Trust us. This is huge.
If there’s one thing Dodge wants to go down in the modern automotive history books for it’s for this: outrageous amounts of horsepower. The now out of production Challenger SRT Demon, as the top example, produced a maximum of 840 hp. Only last week, Dodge unveiled its new 707 hp Charger Widebody. Does this signify a grand horsepower finale of sorts? Not even close. The Detroit Bureau has learned from Dodge’s global powertrain chief Micky Bly that "people want more than (what’s available) today.”
In order to accomplish that, however, one new piece of tech will be required: electrification. An electrified Hellcat V8? That’s exactly right. Not only will this allow Dodge powertrain engineers to extract more hp from the supercharged 6.2-liter Hellcat, but also an opportunity to move forward regarding the ever important "government compliance.”
Bly stated that FCA wants to reposition itself as one of the industry’s leaders in electrification "over the next 12 to 18 months.” "We’re not leaders now,” said Bly, who was a pioneer in the battery-car space while working at General Motors, "but we will be soon.” What exactly will happen next?
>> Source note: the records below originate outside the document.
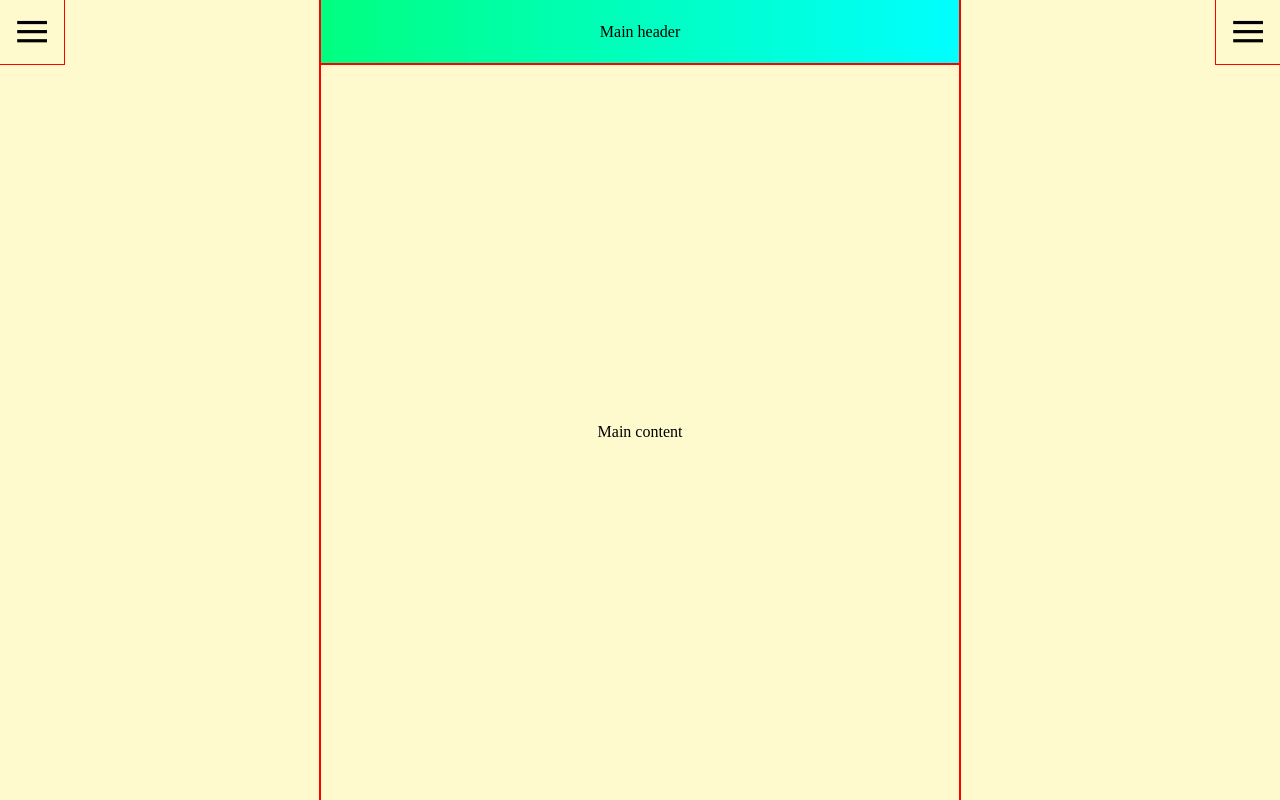
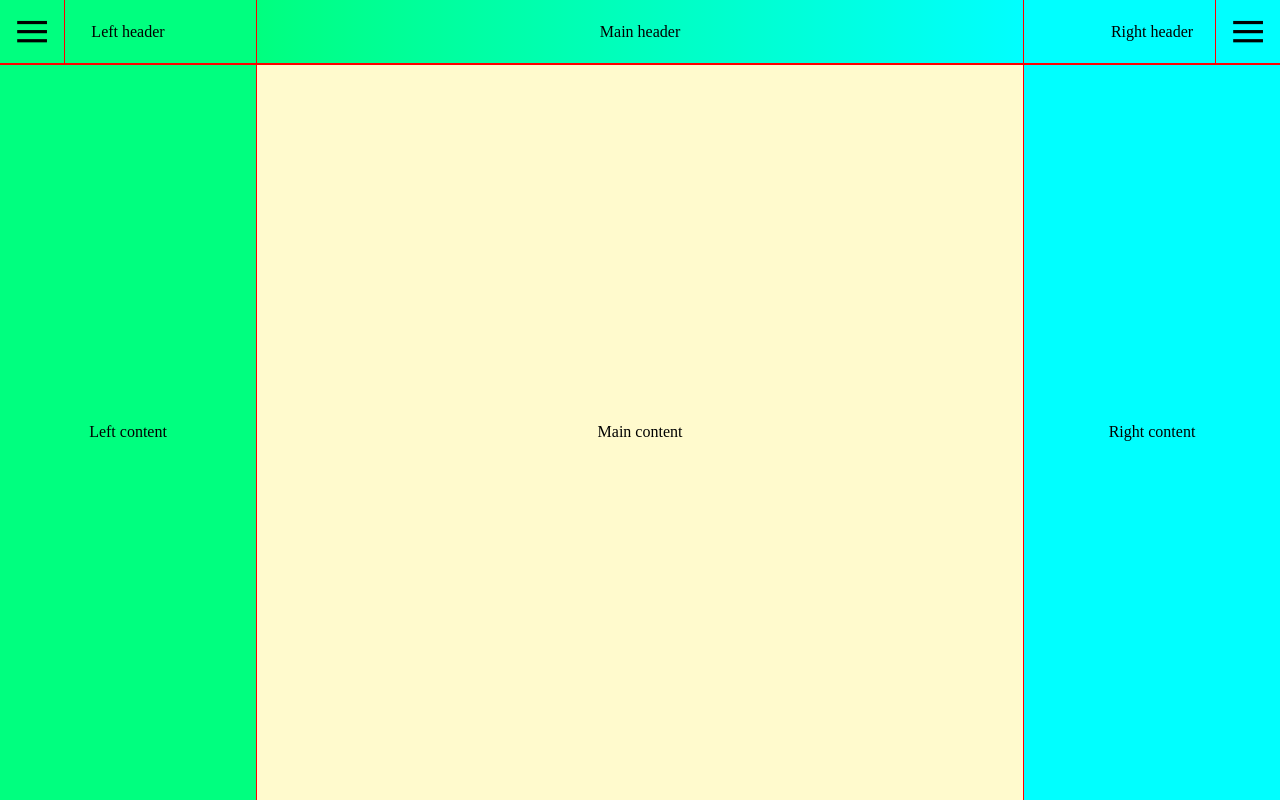
Before and after one commit to davidde/sidebars, a Gatsby site: page / in a window 1280 px wide. Built offline with nearby package versions, Linux system fonts and the light colour scheme; Gatsby itself is replaced by a stand-in of ours.

Commit message:
Fix sidebars

```diff
--- a/src/pages/index.js
+++ b/src/pages/index.js
@@ -21,17 +21,14 @@ class Layout extends React.Component {
   }
 
   render() {
-    let leftOpen = this.state.leftOpen ? 'left-open' : 'left-closed';
-    let rightOpen = this.state.rightOpen ? 'right-open' : 'right-closed';
+    let leftOpen = this.state.leftOpen ? 'open' : 'closed';
+    let rightOpen = this.state.rightOpen ? 'open' : 'closed';
 
     return (
-      <div
-        id='layout'
-        className={`${leftOpen} ${rightOpen}`}
-      >
+      <div id='layout'>
 
           <div id='main'>
-              <div className='header'>
+              <div className={`header ${'left-' + leftOpen} ${'right-' + rightOpen}`} >
                   Main header
               </div>
               <div className='content'>
@@ -44,7 +41,7 @@ class Layout extends React.Component {
                    onClick={this.toggleLeft} >
                    &equiv;
               </div>
-              <div className='sidebar'>
+              <div className={`sidebar ${leftOpen}`} >
                   <div className='header'>
                       Left header
                   </div>
@@ -59,7 +56,7 @@ class Layout extends React.Component {
                    onClick={this.toggleRight} >
                    &equiv;
               </div>
-              <div className='sidebar'>
+              <div className={`sidebar ${rightOpen}`} >
                   <div className='header'>
                       Right header
                   </div>
--- a/src/pages/index.scss
+++ b/src/pages/index.scss
@@ -1,5 +1,15 @@
 * {
   outline: 1px solid red;
+}
+
+:root {
+  --landscape-width: 20vw;
+  --portrait-width: 80vw;
+  --header-height: 4rem;
+  --secs: 0.4s;
+  --bg-left: springgreen;
+  --bg-right: cyan;
+  --bg-main: lemonchiffon;
 }
 
 body {
@@ -7,31 +17,17 @@ body {
   max-width: 100vw;
   margin: 0;
   overflow: hidden; // Disable scrolling on body
-  --left-width: 25vw;
-  --right-width: 25vw;
-  --header-height: 4rem;
-  --secs: 0.4s;
-  --bg-left: springgreen;
-  --bg-right: cyan;
-  --bg-main: lemonchiffon;
-  background: var(--bg-main);
 }
 
 #layout {
   display: grid;
   grid-template-columns: auto     1fr  auto;
   grid-template-areas:  'leftside main rightside';
-  min-height: 100vh;
-  &.leftPassive {
-    --left-width: 0;
-  }
-  &.rightPassive {
-    --right-width: 0;
-  }
 }
 
 #main {
   grid-area: main;
+  background: var(--bg-main);
   .header {
     background: linear-gradient(to right, var(--bg-left), var(--bg-right));
   }
@@ -39,32 +35,22 @@ body {
 
 #leftside {
   grid-area: leftside;
+  background: var(--bg-left);
   width: 0;
-  &.left-open {
-    width: var(--left-width);
+  &.open {
+    width: var(--landscape-width);
   }
-  .icon {
-    left: 0;
-  }
-  .sidebar {
-    background: var(--bg-left);
-    display: none;
-  }
+  .icon { left: 0; }
 }
 
 #rightside {
   grid-area: rightside;
+  background: var(--bg-right);
   width: 0;
-  &.right-open {
-    width: var(--right-width);
+  &.open {
+    width: var(--landscape-width);
   }
-  .icon {
-    right: 0;
-  }
-  .sidebar {
-    background: var(--bg-right);
-    display: none;
-  }
+  .icon { right: 0; }
 }
 
 .icon {
@@ -77,6 +63,12 @@ body {
   text-align: center;
   cursor: pointer;
 }
+.sidebar {
+  display: none;
+  &.open {
+    display: block;
+  }
+}
 .header {
   height: var(--header-height);
   line-height: var(--header-height); /* Vertical center */
```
Bly refused to offer specifics, but several well-placed FCA sources did offer some hints.
Future Hellcat models could soon have a mild hybrid system that could add an additional 130 pound-feet of torque while weighing less than 100 pounds. More weight? Yes, but that’s actually very little considering the added torque that’ll lead to improved performance – especially in a drag race.
This mild hybrid system would be similar to the one that’ll be used in the upcoming Jeep Wrangler hybrid. FCA is also busy developing more hybrid models, including mild, conventional and plug-in. All-electric models are also coming, including a Fiat 500e successor. The also upcoming Alfa Romeo 8C supercar will also be offered with plug-in hybrid and hybrid drivetrains, depending on trim.
Unfortunately, no production launch time frame was given for the electrified Hellcat models, but what’s for certain is that they’re happening because there’s simply no choice. Discontinuing them entirely is not an option for Dodge.